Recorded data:
§ §
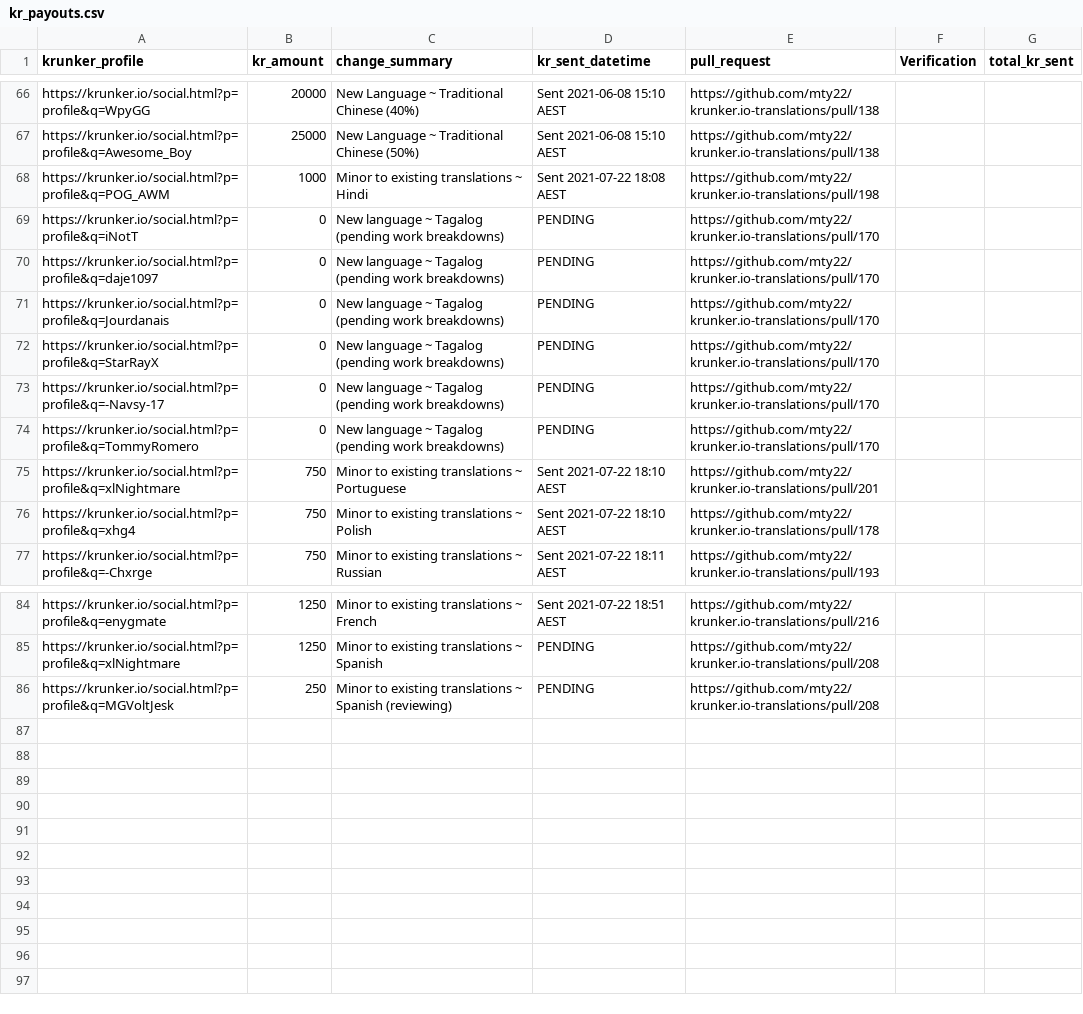
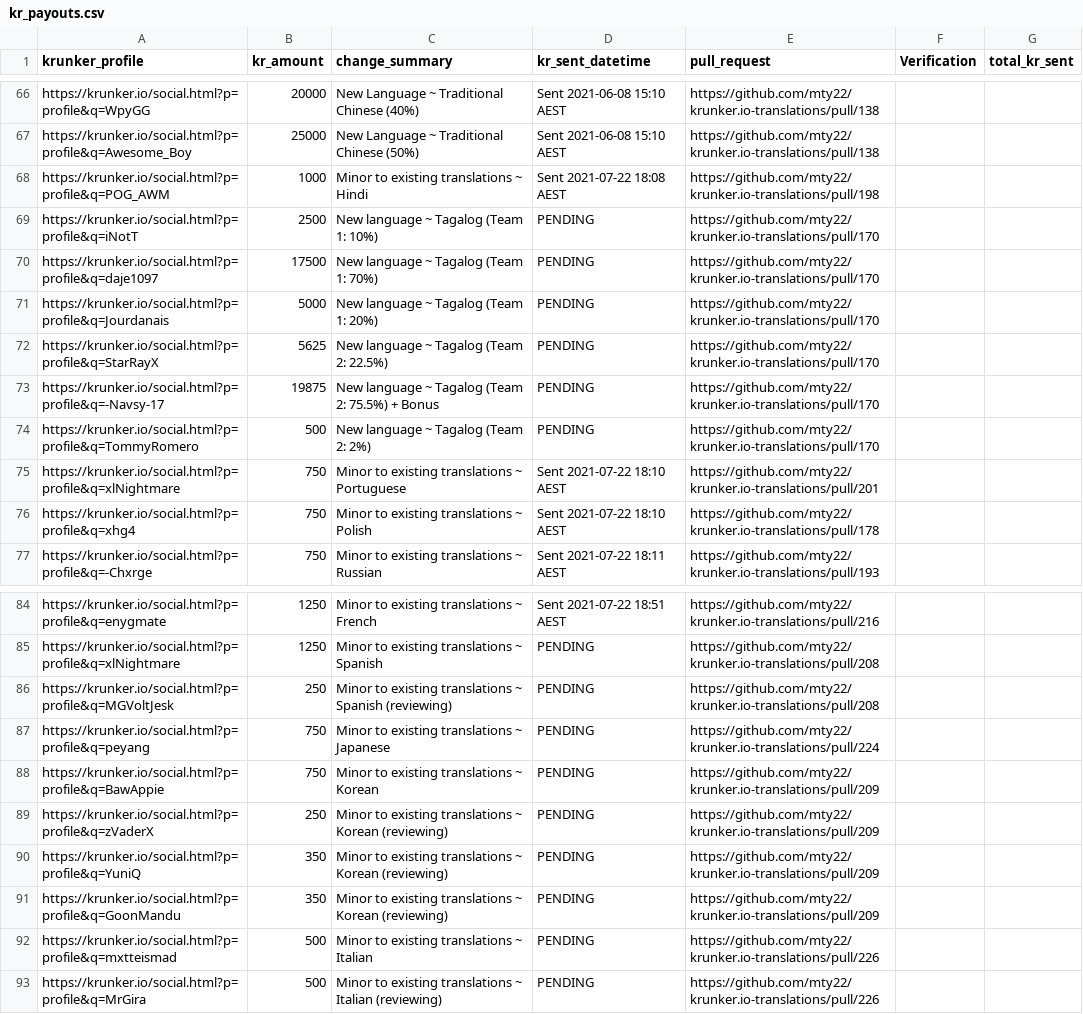
Before and after one commit to mty22/krunker.io-translations, a CSV file: kr_payouts.csv, drawn as a sheet; only a part is shown, gaps mark what is left out.

Commit message:
Update status and kr_payouts.csv

```diff
--- a/kr_payouts.csv
+++ b/kr_payouts.csv
@@ -68,8 +68,8 @@ https://krunker.io/social.html?p=profile&q=Awesome_Boy,25000,New Language ~ Trad
 https://krunker.io/social.html?p=profile&q=POG_AWM,1000,Minor to existing translations ~ Hindi,Sent 2021-07-22 18:08 AEST,https://github.com/mty22/krunker.io-translations/pull/198,,
-https://krunker.io/social.html?p=profile&q=iNotT,0,New language ~ Tagalog (pending work breakdowns),PENDING,https://github.com/mty22/krunker.io-translations/pull/170,,
-https://krunker.io/social.html?p=profile&q=daje1097,0,New language ~ Tagalog (pending work breakdowns),PENDING,https://github.com/mty22/krunker.io-translations/pull/170,,
-https://krunker.io/social.html?p=profile&q=Jourdanais,0,New language ~ Tagalog (pending work breakdowns),PENDING,https://github.com/mty22/krunker.io-translations/pull/170,,
-https://krunker.io/social.html?p=profile&q=StarRayX,0,New language ~ Tagalog (pending work breakdowns),PENDING,https://github.com/mty22/krunker.io-translations/pull/170,,
-https://krunker.io/social.html?p=profile&q=-Navsy-17,0,New language ~ Tagalog (pending work breakdowns),PENDING,https://github.com/mty22/krunker.io-translations/pull/170,,
-https://krunker.io/social.html?p=profile&q=TommyRomero,0,New language ~ Tagalog (pending work breakdowns),PENDING,https://github.com/mty22/krunker.io-translations/pull/170,,
+https://krunker.io/social.html?p=profile&q=iNotT,2500,New language ~ Tagalog (Team 1: 10%),PENDING,https://github.com/mty22/krunker.io-translations/pull/170,,
+https://krunker.io/social.html?p=profile&q=daje1097,17500,New language ~ Tagalog (Team 1: 70%),PENDING,https://github.com/mty22/krunker.io-translations/pull/170,,
+https://krunker.io/social.html?p=profile&q=Jourdanais,5000,New language ~ Tagalog (Team 1: 20%),PENDING,https://github.com/mty22/krunker.io-translations/pull/170,,
+https://krunker.io/social.html?p=profile&q=StarRayX,5625,New language ~ Tagalog (Team 2: 22.5%),PENDING,https://github.com/mty22/krunker.io-translations/pull/170,,
+https://krunker.io/social.html?p=profile&q=-Navsy-17,19875,New language ~ Tagalog (Team 2: 75.5%) + Bonus,PENDING,https://github.com/mty22/krunker.io-translations/pull/170,,
+https://krunker.io/social.html?p=profile&q=TommyRomero,500,New language ~ Tagalog (Team 2: 2%),PENDING,https://github.com/mty22/krunker.io-translations/pull/170,,
 https://krunker.io/social.html?p=profile&q=xlNightmare,750,Minor to existing translations ~ Portuguese,Sent 2021-07-22 18:10 AEST,https://github.com/mty22/krunker.io-translations/pull/201,,
@@ -86 +86,8 @@ https://krunker.io/social.html?p=profile&q=xlNightmare,1250,Minor to existing tr
 https://krunker.io/social.html?p=profile&q=MGVoltJesk,250,Minor to existing translations ~ Spanish (reviewing),PENDING,https://github.com/mty22/krunker.io-translations/pull/208,,
+https://krunker.io/social.html?p=profile&q=peyang,750,Minor to existing translations ~ Japanese,PENDING,https://github.com/mty22/krunker.io-translations/pull/224,,
+https://krunker.io/social.html?p=profile&q=BawAppie,750,Minor to existing translations ~ Korean,PENDING,https://github.com/mty22/krunker.io-translations/pull/209,,
+https://krunker.io/social.html?p=profile&q=zVaderX ,250,Minor to existing translations ~ Korean (reviewing),PENDING,https://github.com/mty22/krunker.io-translations/pull/209,,
+https://krunker.io/social.html?p=profile&q=YuniQ,350,Minor to existing translations ~ Korean (reviewing),PENDING,https://github.com/mty22/krunker.io-translations/pull/209,,
+https://krunker.io/social.html?p=profile&q=GoonMandu,350,Minor to existing translations ~ Korean (reviewing),PENDING,https://github.com/mty22/krunker.io-translations/pull/209,,
+https://krunker.io/social.html?p=profile&q=mxtteismad,500,Minor to existing translations ~ Italian,PENDING,https://github.com/mty22/krunker.io-translations/pull/226,,
+https://krunker.io/social.html?p=profile&q=MrGira,500,Minor to existing translations ~ Italian (reviewing),PENDING,https://github.com/mty22/krunker.io-translations/pull/226,,
```
Also changed, not shown: 1 other file.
§ §
Task
Filter the entries down to the lines with the word "iNotT" in them.

Answer to this exercise
-https://krunker.io/social.html?p=profile&q=iNotT,0,New language ~ Tagalog (pending work breakdowns),PENDING,https://github.com/mty22/krunker.io-translations/pull/170,,
+https://krunker.io/social.html?p=profile&q=iNotT,2500,New language ~ Tagalog (Team 1: 10%),PENDING,https://github.com/mty22/krunker.io-translations/pull/170,,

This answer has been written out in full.